Rex Huppke of the Chicago Tribune writes a great column entitled “I Just Work Here’, where he humorously reflects, shares stories and information about the intersection of work, careers and corporate life. His latest column (April 29 Chicago Tribune – http://shar.es/l9QCH) posed the question of returning to work for a company that had previously let you go. Hmmm. Good question. Later Rex gives us more to think about when he points out that much our work life is similar to dating. And, as dating has changed over the past several years so has our relationship with our employers.

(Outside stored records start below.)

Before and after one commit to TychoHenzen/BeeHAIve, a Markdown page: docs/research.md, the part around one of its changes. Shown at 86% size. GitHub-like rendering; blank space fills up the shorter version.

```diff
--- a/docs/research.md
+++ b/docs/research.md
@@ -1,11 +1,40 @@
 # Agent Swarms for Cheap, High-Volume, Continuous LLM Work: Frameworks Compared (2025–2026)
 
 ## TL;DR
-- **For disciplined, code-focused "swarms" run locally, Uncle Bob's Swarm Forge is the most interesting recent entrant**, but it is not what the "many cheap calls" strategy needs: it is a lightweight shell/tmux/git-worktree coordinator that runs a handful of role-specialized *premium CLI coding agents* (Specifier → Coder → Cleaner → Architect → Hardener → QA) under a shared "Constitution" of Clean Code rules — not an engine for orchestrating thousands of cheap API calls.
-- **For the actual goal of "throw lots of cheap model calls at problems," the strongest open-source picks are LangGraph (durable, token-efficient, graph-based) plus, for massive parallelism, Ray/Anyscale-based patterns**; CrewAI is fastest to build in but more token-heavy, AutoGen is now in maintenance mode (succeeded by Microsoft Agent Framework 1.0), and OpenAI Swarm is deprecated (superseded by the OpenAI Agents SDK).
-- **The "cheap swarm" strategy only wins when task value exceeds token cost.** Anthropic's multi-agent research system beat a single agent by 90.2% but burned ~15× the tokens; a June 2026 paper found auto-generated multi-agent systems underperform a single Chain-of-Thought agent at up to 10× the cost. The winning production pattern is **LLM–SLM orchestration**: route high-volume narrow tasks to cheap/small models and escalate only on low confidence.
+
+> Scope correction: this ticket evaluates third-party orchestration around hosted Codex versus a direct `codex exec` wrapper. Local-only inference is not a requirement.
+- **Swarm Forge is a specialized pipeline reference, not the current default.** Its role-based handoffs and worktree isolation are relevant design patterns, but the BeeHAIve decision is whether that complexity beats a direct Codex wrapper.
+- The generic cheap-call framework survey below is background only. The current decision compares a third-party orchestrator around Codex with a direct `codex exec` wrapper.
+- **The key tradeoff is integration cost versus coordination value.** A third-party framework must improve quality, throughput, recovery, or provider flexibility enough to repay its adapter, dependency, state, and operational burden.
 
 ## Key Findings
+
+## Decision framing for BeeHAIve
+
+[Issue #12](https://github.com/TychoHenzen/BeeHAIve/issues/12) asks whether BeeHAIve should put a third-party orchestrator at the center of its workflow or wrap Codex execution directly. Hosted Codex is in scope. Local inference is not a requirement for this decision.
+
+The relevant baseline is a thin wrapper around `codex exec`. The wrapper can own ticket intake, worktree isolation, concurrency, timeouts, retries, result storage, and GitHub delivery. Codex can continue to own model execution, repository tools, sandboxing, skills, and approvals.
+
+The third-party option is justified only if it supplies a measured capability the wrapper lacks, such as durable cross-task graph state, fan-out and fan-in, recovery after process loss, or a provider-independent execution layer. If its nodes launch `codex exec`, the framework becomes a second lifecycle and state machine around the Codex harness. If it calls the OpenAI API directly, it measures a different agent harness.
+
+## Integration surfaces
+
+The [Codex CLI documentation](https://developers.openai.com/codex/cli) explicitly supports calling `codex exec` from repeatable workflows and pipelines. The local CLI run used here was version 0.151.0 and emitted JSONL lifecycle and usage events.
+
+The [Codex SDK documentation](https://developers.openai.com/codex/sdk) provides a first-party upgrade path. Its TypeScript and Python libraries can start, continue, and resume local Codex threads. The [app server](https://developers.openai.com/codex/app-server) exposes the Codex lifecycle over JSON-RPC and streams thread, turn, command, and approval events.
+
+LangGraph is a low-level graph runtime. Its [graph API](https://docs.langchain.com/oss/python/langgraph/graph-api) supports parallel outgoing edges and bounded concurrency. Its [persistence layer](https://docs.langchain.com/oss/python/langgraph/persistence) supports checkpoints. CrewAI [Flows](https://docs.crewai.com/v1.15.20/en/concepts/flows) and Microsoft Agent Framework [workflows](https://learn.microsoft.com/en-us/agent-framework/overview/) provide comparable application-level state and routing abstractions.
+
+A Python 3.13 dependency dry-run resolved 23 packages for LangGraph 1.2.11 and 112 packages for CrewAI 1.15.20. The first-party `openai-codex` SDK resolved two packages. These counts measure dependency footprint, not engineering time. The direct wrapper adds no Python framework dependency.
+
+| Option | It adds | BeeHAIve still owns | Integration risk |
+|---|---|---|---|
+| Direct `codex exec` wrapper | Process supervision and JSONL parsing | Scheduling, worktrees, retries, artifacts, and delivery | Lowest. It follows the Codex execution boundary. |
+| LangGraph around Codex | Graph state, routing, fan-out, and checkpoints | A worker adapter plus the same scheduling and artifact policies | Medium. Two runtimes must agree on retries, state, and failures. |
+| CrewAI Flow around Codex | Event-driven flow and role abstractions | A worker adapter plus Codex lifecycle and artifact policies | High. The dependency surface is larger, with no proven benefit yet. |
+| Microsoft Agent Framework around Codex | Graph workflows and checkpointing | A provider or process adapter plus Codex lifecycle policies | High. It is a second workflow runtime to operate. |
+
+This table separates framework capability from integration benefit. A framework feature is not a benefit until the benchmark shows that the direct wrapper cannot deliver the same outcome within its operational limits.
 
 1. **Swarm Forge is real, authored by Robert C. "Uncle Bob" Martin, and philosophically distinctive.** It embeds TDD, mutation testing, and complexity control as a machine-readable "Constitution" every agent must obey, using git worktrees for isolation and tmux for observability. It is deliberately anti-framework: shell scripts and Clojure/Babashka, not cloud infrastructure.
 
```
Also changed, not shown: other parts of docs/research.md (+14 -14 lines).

From this, I recommend that you “move in” with your employer but think very seriously before deciding to marry them.
Most organizations these days are in the throes of change which means their leaders are charged with driving it. Successful change leadership starts with the ability of senior leaders to broadly communicate with clarity, conciseness and compassion. It’s this last component, compassion, that too often falls short in executive communication about change. And when I refer to compassion, I am talking about a balanced message that doesn’t just focus on the needs of the organization but equally takes into account the impact on the individual employee. Many leaders can artfully communicate the change requirement from the company point of view. Too often these leaders miss the opportunity to make this message personal to the receiver of the information. When they do this, a great opportunity to make a connection that will drive change missed.
A friend just sent me a memo from his company’s new CEO. (This is the actual memo with some changes made to keep things anonymous). It was the CEO’s first opportunity to address the global employee workforce. His ability to create a ‘personal needs’ connection could well be the difference between success and failure, both for him, the company and its employees.
On a scale of 1-10, how well do you think he did in addressing change in relation to the company’s needs? Conversely, how well did he do in addressing change and the impact on the employee needs? Continue Reading »
A few months ago I added ‘Building A Magnetic Culture’ by Kevin Sheridan to my Great Reads listing. FYI, anyone who would like more information on this great book, there is a new website for information I encourage you to check it out.
You may have heard this joke below. If not, is a reminder to pay close attention to every interaction you have with your potential new company during the recruiting process. If you don’t, the joke could be on you! Continue Reading »
Below is an excerpt from a blog post I wrote for my company from my research project on our best bosses:
One of the more powerful themes about great bosses is their tolerance for mistakes. As one respondent put it, “I never felt like a failure when I worked for my best boss.” Just think about that statement for a moment. I never felt like a failure. What a powerful and positive statement. How can you learn, grow, develop and build confidence if you are afraid to make a mistake? To be successful, to push the bar and accomplish great things, one has to take risks. But you won’t take a risk if you fear reprisal for a mistake. It’s much easier to play it safe. The respondent went on to say, “(My best boss) always had my back, but if I made a mistake, he would come to me and discuss ‘other options’. Mistakes were seen as part of the growth process in a person’s professional life.
Let me share one of my favorite stories on this topic from our survey responses.
“I asked my boss to join me on a sales call to a Fortune 500 company, which was a major opportunity for me. When we got to the lobby, I realized that I forgot to bring the firm’s brochure and panicked because I thought he would be disappointed. Instead, to my surprise, he said…” a good sales person doesn’t need any stinking brochures”, which made us both laugh. It was such a funny comment and made me feel OK. He told me that I was a good sales person and that I should just rely on my sales skills and ability to build relationships. He told me not rely on brochures as they just become a crutch. It was a huge learning experience for me”.
What a cool reaction by the boss as well as a dramatic learning moment for the individual. It’s something that she never forgot when, years later, she herself became a leader.
One of the more annoying aspects of life in America is our short attention span. One day, an issue is screaming in the headlines and bantered across all media channels. The next day it disappears, replaced by the next big issue or Lindsay Lohan’s latest indiscretion.
Given this, I was surprised to hear an opinion piece on the radio yesterday, revisiting the Yahoo CEO’s decision to end all remote working arrangements in their company. While I didn’t agree with the opinion (a snarky toned commentary by an older white male who clearly doesn’t see organizations, leadership and career’s the same way I do), I was happy that this issue was still on the front burner.
That brings us to this guest post from Kevin Sheridan, author of the NY Times best seller “Building A Magnetic Culture”. Kevin is also the former CEO of HR Solutions, an employee survey firm. He has a very interesting take on this topic, with stats to back it up. I hope you take a minute to give it a read. Continue Reading »
In this morning’s Chicago Tribune there was an article (written by Dan Pompei) about the new coach of the Chicago Bears, Mark Trestman. I almost skipped it because I find football coaches tend to be all cut out of the same cloth. That’s not good or bad. I just don’t find them to be very interesting.
I am glad I decided to read the article. It turns out that Mark Trestman isn’t your typical football coach. At least, not the current edition of the man. But he was. And it is his personal and professional transformation that I found compelling. Continue Reading »